→ What the exercise asks
Anywhere the string "random" shows up in the listing below, copy the line it is in.

→ Provided information

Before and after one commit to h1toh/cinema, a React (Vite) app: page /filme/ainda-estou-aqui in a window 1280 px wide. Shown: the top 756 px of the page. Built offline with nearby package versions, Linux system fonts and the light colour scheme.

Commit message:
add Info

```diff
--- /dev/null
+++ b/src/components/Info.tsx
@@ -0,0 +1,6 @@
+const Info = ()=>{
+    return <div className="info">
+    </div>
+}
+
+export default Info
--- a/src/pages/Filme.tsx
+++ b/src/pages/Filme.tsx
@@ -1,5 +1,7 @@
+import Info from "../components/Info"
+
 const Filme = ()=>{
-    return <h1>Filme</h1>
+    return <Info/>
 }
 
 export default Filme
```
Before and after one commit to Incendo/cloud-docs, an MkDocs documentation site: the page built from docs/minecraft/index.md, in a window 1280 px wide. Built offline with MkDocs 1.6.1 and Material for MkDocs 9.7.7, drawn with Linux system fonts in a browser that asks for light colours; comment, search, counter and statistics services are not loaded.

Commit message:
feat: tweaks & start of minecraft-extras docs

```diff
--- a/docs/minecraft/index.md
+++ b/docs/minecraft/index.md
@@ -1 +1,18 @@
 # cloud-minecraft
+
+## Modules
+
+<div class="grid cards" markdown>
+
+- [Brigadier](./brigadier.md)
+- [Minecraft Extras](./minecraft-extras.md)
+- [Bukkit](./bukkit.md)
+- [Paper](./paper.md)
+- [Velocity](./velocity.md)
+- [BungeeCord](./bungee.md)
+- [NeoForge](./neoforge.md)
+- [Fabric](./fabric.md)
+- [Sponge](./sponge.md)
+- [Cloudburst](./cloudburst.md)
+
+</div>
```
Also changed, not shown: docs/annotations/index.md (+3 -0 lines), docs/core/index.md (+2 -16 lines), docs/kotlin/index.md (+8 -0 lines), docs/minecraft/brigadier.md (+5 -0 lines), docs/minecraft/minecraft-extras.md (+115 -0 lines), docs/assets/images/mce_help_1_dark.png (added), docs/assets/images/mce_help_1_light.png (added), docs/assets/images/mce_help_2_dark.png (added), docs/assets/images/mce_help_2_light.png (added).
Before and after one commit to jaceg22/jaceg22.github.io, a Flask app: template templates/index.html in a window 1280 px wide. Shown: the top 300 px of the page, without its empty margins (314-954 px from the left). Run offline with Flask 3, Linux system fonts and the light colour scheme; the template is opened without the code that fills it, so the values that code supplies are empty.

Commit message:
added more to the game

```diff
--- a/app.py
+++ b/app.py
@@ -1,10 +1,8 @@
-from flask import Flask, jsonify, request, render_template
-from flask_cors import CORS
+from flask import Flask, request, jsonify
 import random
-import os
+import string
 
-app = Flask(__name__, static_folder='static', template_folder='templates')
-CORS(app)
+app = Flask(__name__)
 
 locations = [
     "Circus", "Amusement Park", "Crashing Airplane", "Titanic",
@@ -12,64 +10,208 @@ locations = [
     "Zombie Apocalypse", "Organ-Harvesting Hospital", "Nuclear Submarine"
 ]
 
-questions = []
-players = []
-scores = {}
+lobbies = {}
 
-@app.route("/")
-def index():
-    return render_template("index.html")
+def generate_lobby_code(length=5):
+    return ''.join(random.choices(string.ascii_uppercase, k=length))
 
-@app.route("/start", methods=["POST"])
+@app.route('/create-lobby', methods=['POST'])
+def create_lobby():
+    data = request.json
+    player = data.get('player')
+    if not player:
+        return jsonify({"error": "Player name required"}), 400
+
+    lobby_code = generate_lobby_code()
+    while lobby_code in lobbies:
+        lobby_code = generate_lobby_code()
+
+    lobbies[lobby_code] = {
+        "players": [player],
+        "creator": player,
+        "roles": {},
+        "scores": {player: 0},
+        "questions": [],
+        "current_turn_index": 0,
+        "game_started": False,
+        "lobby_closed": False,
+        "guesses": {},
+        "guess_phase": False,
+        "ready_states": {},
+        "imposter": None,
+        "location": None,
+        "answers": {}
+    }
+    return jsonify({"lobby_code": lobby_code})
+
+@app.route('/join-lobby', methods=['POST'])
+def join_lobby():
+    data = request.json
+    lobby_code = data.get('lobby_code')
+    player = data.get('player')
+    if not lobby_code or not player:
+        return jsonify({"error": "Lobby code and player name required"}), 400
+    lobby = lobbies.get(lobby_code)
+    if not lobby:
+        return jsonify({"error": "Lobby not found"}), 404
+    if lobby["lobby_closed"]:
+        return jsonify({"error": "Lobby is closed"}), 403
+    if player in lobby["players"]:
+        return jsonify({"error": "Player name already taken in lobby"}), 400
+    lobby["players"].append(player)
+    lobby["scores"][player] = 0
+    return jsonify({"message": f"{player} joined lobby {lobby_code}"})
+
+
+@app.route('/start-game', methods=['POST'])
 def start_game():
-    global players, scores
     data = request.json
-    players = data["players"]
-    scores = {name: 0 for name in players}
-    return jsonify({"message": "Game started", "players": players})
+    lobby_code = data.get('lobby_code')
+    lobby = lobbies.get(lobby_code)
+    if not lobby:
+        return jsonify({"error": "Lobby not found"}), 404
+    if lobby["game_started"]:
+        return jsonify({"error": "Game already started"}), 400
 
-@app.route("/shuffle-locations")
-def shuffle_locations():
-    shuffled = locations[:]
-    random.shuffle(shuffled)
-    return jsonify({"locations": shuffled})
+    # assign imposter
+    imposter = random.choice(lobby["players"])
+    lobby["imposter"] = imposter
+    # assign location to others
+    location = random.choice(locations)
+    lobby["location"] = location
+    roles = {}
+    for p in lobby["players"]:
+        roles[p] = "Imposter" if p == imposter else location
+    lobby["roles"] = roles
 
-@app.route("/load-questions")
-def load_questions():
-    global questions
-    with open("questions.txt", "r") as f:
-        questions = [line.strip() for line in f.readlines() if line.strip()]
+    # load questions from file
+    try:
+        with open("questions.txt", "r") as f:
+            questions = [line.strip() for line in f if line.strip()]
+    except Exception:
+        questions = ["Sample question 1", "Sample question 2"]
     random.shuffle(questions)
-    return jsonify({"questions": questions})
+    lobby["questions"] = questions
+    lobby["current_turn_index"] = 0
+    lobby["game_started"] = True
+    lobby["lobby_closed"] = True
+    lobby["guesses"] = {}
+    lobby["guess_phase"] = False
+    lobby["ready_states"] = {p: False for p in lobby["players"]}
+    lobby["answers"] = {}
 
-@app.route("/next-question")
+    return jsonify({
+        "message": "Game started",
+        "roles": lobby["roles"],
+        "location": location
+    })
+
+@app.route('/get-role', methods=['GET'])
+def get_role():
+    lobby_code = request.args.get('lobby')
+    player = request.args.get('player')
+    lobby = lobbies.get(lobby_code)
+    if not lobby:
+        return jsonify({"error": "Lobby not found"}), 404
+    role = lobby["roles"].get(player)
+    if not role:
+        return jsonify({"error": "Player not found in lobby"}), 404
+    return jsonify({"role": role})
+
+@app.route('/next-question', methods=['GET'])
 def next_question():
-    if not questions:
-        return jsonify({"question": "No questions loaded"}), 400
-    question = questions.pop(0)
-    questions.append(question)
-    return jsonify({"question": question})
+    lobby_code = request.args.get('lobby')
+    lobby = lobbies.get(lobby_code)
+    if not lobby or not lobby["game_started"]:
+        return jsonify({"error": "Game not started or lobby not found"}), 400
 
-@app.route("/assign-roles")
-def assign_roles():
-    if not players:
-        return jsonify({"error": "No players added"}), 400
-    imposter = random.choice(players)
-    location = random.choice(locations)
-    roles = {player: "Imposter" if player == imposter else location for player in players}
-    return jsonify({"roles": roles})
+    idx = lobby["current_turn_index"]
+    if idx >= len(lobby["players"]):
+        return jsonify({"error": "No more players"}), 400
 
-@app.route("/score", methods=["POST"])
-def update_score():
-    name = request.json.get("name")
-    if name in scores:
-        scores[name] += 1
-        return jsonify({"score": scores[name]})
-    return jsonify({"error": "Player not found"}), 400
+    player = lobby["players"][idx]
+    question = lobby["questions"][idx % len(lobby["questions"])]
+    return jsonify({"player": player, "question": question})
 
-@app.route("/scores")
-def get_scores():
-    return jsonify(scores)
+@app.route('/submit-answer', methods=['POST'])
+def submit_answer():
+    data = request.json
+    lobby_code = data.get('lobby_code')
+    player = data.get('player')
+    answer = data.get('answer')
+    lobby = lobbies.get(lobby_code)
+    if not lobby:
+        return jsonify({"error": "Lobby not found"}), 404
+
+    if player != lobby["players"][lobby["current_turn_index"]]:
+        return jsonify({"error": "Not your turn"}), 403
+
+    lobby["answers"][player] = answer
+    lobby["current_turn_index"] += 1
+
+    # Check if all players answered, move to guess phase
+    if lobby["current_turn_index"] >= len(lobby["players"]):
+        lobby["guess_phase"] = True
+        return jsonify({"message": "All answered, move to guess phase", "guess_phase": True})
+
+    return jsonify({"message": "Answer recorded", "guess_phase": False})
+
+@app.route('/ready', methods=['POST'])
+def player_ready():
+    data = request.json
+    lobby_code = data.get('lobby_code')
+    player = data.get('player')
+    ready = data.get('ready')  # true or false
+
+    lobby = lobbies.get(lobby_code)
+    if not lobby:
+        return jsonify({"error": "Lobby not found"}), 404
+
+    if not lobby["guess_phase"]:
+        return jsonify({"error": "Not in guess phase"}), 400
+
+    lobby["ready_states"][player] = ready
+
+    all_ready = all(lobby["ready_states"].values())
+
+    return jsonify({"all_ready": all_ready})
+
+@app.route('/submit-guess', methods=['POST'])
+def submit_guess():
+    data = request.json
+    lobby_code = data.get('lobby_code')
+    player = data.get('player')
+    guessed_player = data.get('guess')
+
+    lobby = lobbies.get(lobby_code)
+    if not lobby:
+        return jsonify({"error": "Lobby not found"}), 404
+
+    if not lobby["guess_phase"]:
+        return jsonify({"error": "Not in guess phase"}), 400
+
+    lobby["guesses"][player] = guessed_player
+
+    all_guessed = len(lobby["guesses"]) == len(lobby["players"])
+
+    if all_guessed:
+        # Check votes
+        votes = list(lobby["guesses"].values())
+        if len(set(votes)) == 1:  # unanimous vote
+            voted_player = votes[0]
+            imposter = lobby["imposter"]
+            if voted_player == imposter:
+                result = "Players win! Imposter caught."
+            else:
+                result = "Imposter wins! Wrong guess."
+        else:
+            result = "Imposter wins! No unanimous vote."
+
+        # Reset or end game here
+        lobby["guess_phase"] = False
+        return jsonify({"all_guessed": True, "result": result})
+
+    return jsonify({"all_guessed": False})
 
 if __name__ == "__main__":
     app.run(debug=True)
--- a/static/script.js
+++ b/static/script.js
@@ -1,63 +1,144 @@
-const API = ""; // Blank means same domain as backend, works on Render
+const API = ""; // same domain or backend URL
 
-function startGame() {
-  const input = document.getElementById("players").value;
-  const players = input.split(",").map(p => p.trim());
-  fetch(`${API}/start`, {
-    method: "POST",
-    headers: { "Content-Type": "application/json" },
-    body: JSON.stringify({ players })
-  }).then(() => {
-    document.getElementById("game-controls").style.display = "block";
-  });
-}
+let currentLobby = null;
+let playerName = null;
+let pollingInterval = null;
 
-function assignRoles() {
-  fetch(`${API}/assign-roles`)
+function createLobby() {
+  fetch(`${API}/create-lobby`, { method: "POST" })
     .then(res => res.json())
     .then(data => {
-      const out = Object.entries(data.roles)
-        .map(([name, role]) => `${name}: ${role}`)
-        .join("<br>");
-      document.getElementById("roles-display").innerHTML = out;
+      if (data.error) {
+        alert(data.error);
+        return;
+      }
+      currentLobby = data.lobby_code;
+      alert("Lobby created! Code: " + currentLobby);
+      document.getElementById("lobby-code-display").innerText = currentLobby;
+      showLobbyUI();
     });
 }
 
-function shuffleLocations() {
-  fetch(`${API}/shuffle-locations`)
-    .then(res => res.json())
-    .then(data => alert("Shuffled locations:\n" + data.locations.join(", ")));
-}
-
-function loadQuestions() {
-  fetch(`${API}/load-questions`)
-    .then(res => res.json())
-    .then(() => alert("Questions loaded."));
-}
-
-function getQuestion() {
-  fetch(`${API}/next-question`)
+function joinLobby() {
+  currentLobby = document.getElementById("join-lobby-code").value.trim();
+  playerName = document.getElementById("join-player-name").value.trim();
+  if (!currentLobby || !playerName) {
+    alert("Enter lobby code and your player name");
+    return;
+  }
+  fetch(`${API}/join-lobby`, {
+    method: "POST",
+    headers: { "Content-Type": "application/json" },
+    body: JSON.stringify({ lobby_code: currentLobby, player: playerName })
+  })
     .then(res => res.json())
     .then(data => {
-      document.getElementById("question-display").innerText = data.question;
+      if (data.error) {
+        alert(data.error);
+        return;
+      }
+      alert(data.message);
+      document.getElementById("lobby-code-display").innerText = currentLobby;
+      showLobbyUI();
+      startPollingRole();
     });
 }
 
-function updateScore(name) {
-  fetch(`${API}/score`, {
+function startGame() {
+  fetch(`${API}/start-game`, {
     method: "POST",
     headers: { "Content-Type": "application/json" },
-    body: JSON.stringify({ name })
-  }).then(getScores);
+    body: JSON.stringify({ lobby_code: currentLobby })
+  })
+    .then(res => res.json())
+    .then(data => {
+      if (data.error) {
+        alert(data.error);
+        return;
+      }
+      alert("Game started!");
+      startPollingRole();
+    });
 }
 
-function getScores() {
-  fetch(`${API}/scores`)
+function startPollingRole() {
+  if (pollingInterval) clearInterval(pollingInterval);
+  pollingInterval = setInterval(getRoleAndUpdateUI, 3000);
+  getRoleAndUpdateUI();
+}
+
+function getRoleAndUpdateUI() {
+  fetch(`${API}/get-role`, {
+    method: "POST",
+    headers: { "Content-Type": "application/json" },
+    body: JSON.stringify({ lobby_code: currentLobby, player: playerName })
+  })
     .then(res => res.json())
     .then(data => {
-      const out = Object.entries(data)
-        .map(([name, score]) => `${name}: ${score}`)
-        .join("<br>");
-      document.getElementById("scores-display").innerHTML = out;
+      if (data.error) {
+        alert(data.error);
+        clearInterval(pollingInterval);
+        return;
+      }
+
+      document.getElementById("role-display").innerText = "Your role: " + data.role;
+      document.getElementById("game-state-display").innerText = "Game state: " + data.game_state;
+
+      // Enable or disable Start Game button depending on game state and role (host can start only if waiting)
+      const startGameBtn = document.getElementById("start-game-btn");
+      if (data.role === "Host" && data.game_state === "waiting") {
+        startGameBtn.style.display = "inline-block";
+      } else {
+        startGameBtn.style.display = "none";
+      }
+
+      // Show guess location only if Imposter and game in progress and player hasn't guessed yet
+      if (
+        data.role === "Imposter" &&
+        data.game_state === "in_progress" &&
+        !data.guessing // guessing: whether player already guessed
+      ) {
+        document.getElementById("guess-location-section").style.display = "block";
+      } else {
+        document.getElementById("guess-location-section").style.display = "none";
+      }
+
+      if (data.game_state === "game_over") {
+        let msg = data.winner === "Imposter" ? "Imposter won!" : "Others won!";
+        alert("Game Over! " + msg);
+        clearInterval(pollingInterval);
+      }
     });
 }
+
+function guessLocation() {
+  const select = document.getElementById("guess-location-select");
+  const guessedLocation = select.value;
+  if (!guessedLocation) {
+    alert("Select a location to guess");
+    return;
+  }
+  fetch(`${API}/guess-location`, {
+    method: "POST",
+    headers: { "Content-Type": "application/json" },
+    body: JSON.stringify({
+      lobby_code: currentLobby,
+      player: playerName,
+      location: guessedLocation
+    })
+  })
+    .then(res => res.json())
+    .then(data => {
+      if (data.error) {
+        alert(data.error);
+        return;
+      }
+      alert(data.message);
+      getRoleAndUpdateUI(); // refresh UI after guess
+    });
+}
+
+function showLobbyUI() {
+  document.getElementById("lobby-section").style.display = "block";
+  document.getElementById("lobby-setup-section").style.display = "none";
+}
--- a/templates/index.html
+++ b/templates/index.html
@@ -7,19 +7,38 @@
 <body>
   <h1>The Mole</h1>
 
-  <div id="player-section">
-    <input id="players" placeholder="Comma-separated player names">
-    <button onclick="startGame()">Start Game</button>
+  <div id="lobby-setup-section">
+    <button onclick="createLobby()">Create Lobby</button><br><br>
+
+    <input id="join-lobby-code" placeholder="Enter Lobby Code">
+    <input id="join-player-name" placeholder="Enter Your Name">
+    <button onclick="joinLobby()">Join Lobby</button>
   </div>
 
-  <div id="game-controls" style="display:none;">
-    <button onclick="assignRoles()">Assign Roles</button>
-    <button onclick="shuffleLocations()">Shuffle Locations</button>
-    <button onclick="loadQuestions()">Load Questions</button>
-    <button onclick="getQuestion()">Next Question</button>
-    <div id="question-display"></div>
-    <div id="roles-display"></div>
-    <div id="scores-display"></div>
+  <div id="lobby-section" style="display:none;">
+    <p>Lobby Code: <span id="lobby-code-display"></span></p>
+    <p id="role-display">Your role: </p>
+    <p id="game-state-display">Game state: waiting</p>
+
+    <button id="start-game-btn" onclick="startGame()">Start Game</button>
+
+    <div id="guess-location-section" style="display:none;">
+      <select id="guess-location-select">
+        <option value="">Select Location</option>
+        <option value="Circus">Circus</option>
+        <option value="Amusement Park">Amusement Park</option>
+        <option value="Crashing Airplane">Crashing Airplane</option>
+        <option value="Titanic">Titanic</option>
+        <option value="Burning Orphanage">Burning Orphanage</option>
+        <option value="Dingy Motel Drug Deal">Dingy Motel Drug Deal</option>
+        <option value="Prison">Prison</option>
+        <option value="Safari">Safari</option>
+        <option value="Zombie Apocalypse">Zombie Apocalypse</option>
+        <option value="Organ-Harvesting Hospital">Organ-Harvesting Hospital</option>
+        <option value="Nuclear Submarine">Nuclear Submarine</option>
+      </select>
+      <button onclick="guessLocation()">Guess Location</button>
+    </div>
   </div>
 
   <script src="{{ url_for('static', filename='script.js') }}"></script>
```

→ Task solution
 import random
+    return ''.join(random.choices(string.ascii_uppercase, k=length))
-    random.shuffle(shuffled)
+    imposter = random.choice(lobby["players"])
+    location = random.choice(locations)
     random.shuffle(questions)
-    imposter = random.choice(players)
-    location = random.choice(locations)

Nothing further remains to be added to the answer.